> [Given data]:
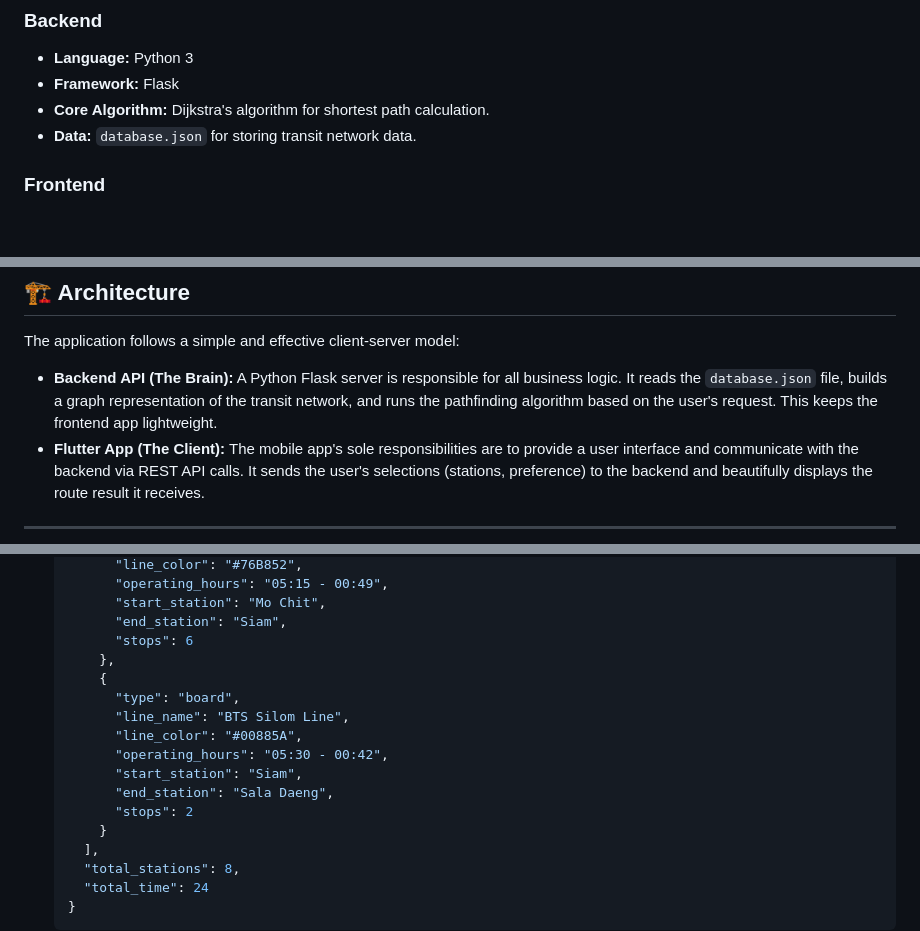
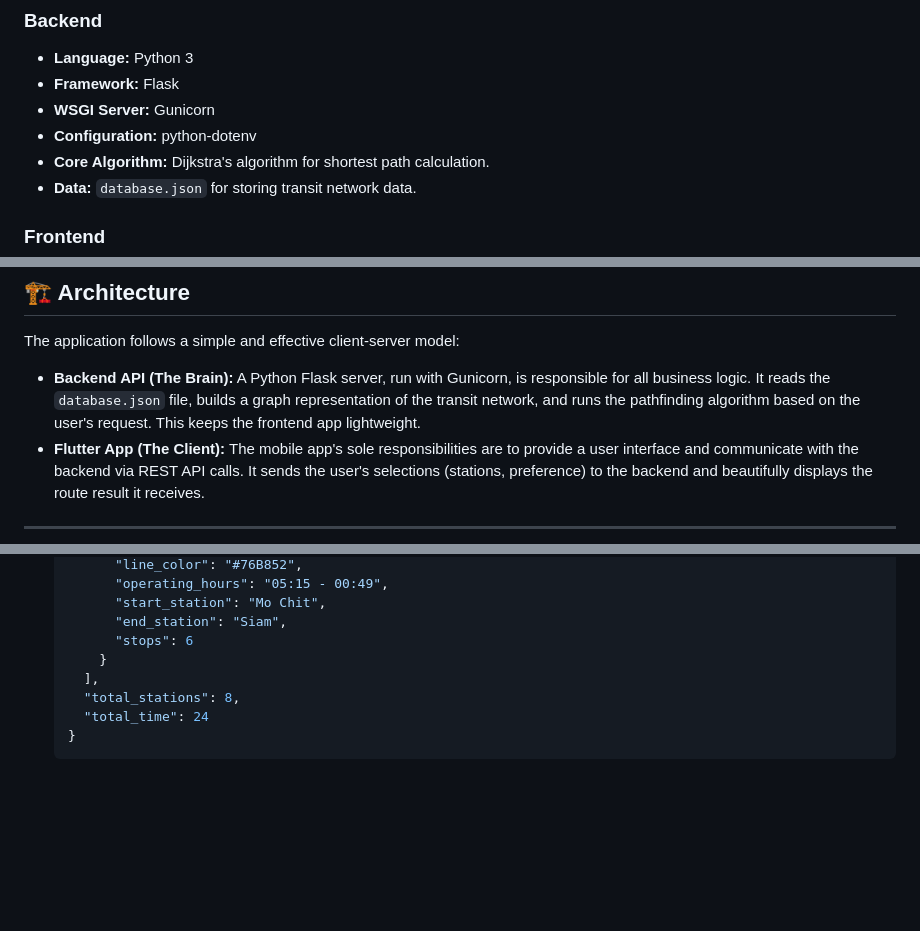
Before and after one commit to Shiberger/bkk_transit_app, a Markdown page: README.md, 3 parts joined by grey strips. Rendered like a GitHub page; blank space fills up the shorter version.

```diff
--- a/README.md
+++ b/README.md
@@ -26,6 +32,8 @@ This project is a client-server application designed to provide the fastest rout
 
   - **Language:** Python 3
   - **Framework:** Flask
+  - **WSGI Server:** Gunicorn
+  - **Configuration:** python-dotenv
   - **Core Algorithm:** Dijkstra's algorithm for shortest path calculation.
   - **Data:** `database.json` for storing transit network data.
 
@@ -41,7 +49,7 @@ This project is a client-server application designed to provide the fastest rout
 
 The application follows a simple and effective client-server model:
 
-  - **Backend API (The Brain):** A Python Flask server is responsible for all business logic. It reads the `database.json` file, builds a graph representation of the transit network, and runs the pathfinding algorithm based on the user's request. This keeps the frontend app lightweight.
+  - **Backend API (The Brain):** A Python Flask server, run with Gunicorn, is responsible for all business logic. It reads the `database.json` file, builds a graph representation of the transit network, and runs the pathfinding algorithm based on the user's request. This keeps the frontend app lightweight.
   - **Flutter App (The Client):** The mobile app's sole responsibilities are to provide a user interface and communicate with the backend via REST API calls. It sends the user's selections (stations, preference) to the backend and beautifully displays the route result it receives.
 
 -----
@@ -95,15 +103,6 @@ The backend exposes two main API endpoints.
           "start_station": "Mo Chit",
           "end_station": "Siam",
           "stops": 6
-        },
-        {
-          "type": "board",
-          "line_name": "BTS Silom Line",
-          "line_color": "#00885A",
-          "operating_hours": "05:30 - 00:42",
-          "start_station": "Siam",
-          "end_station": "Sala Daeng",
-          "stops": 2
         }
       ],
       "total_stations": 8,
```
Also changed, not shown: other parts of README.md (+52 -29 lines).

> [Task brief]: Line by line, check the data above for the word "README" and state how many lines contain it. Give only the number.

> [Written answer]: 4